The majority of the album has a perfect mixture of harmonies and blended voices that are reminiscent of old rock ‘n’ roll with a new sound that has yet to be explored. Standout tracks also include the hyper “Dancehall Domine,” and with the help of Amber Webber, “Born with a Sound.” The New Pornographers have evolved since their last album four years ago but kept up their signature quirky, danceable sound. 

“El Pintor” by Interpol 

“El Pintor,” the most recent album released by the New York City band since its self-titled album in 2010, is also the first since the departure of bassist, Carlos Dengler. But the drop to the three-member group did not slow Interpol down, and this new album leaves nothing wanting. 

Paul Banks, lead singer and guitarist, added the position of bassist to his repertoire for this album. There is less bass on this album than in their past, but the guitar and drum solos have increased and add a new magic to the group. 

The first single, “All the Rage Back Home” begins as almost a whisper until Banks cranks it up 50 seconds in. The chorus ends with, “I keep falling/ Maybe half the time/ But it’s all the rage back home.” A perfect first single, this song reminds fans of the first two albums, “Turn on the Bright Lights” from 2002 and “Antics” from 2004. 

Other songs that stick out on the album are “My Blue Supreme,” which feels like a depressive, dreamlike song. “Is someone there? I’m dying to be/ Cruising in my blue supreme.” In “Breaker 1,” Banks’ deep voice chants over a strummed guitar rift and a light stir of the drum before leading into a louder, more passionate bridge. “My achness all of days, surrenders of a wild side/ I’m inclined cause I’ve seen my dreams deep fried/ And I take my turns in stride to speed my feet away.” Interpol has always been a band that writes deeply psychological lyrics to match a dark, riveting sound. 

“El Pintor” is an absolute treat, and it shows true growth from the band.
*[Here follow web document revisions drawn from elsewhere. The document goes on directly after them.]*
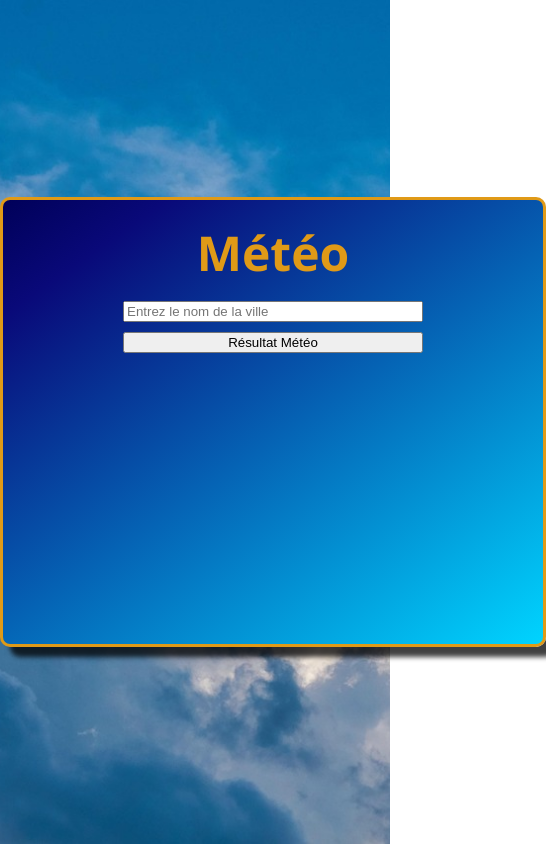
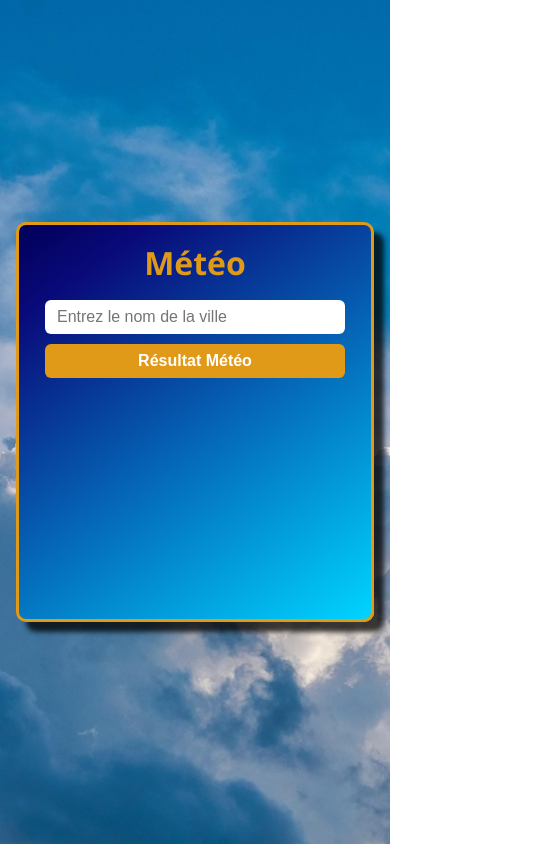
Before and after one commit to Franck93-Sel/meteo-application, a plain HTML site: page index.html in a window 390 px wide. Shown: the whole page, 546 px wide, since content can reach past the window. Drawn offline with Linux system fonts and the light colour scheme.

Commit message:
fix: responsive layout for mobile, fluid width, clamp font size

```diff
--- a/style.css
+++ b/style.css
@@ -1,25 +1,26 @@
 body {
   margin: 0;
-  min-height: 100vh; /* FIX: était height: 100vh — le fond s'étire maintenant */
+  min-height: 100vh;
   display: flex;
   flex-direction: column;
   justify-content: center;
   align-items: center;
-  background: url(./img/clouds-4750959_1280.jpg) center/cover fixed;
+  background: url(./img/clouds-4750959_1280.jpg) center/cover;
+  background-attachment: fixed;
   font-family: "Segoe UI", Tahoma, Geneva, Verdana, sans-serif;
 }
 
 .app {
   border: solid 3px rgb(224, 154, 23);
   border-radius: 10px;
-  width: 500px;
-  height: auto; /* FIX: était 400px fixe */
+  width: min(500px, 92vw);
+  height: auto;
   min-height: 400px;
-  margin: 50px auto;
+  margin: 30px auto;
   text-align: center;
   display: flex;
   flex-direction: column;
-  padding: 20px 20px 24px;
+  padding: 20px 16px 24px;
   align-items: center;
   background: linear-gradient(
     145deg,
@@ -30,12 +31,13 @@ body {
   box-shadow: 10px 10px 5px 0px rgba(0, 0, 0, 0.75);
   -webkit-box-shadow: 10px 10px 5px 0px rgba(0, 0, 0, 0.75);
   -moz-box-shadow: 10px 10px 5px 0px rgba(0, 0, 0, 0.75);
+  box-sizing: border-box;
 }
 
 h1 {
   color: rgb(224, 154, 23);
   text-align: center;
-  font-size: 3rem;
+  font-size: clamp(2rem, 8vw, 3rem);
   margin: 0 0 16px;
 }
 
@@ -43,8 +45,33 @@ form {
   display: flex;
   flex-direction: column;
   gap: 10px;
-  width: 300px;
+  width: 100%;
+  max-width: 300px;
   text-align: center;
+}
+
+input[type="text"] {
+  padding: 8px 12px;
+  border-radius: 6px;
+  border: none;
+  font-size: 1rem;
+  width: 100%;
+  box-sizing: border-box;
+}
+
+input[type="submit"] {
+  padding: 8px 12px;
+  border-radius: 6px;
+  border: none;
+  font-size: 1rem;
+  background-color: rgb(224, 154, 23);
+  color: white;
+  cursor: pointer;
+  font-weight: bold;
+}
+
+input[type="submit"]:hover {
+  background-color: rgb(200, 135, 10);
 }
 
 /* ==========================================
@@ -248,3 +275,36 @@ form {
 .temp-max {
   font-weight: bold;
 }
+
+/* ==========================================
+   Responsive — petits écrans (≤ 400px)
+   ========================================== */
+
+@media (max-width: 400px) {
+  .app {
+    margin: 16px auto;
+    padding: 16px 12px 20px;
+  }
+
+  .current-details {
+    gap: 10px;
+    font-size: 0.8rem;
+    flex-wrap: wrap;
+    justify-content: center;
+  }
+
+  .daily-row {
+    font-size: 0.78rem;
+    gap: 5px;
+    padding: 5px 8px;
+  }
+
+  .daily-detail {
+    font-size: 0.7rem;
+  }
+
+  .daily-icon {
+    width: 26px;
+    height: 26px;
+  }
+}
```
Even despite the loss of a member, they stay true to their old sound while still making it feel new. 

Other album recent album releases:

Alt-J: “This is All Yours” Out Tuesday 

Lady Gaga and Tony Bennett: “Cheek to Cheek” Out today 

Aphex Twin: “Syro” Out today 

Julian Casablancas + The Voidz: “Tyranny” Out Tuesday

Tweedy: “Sukierae” Out Tuesday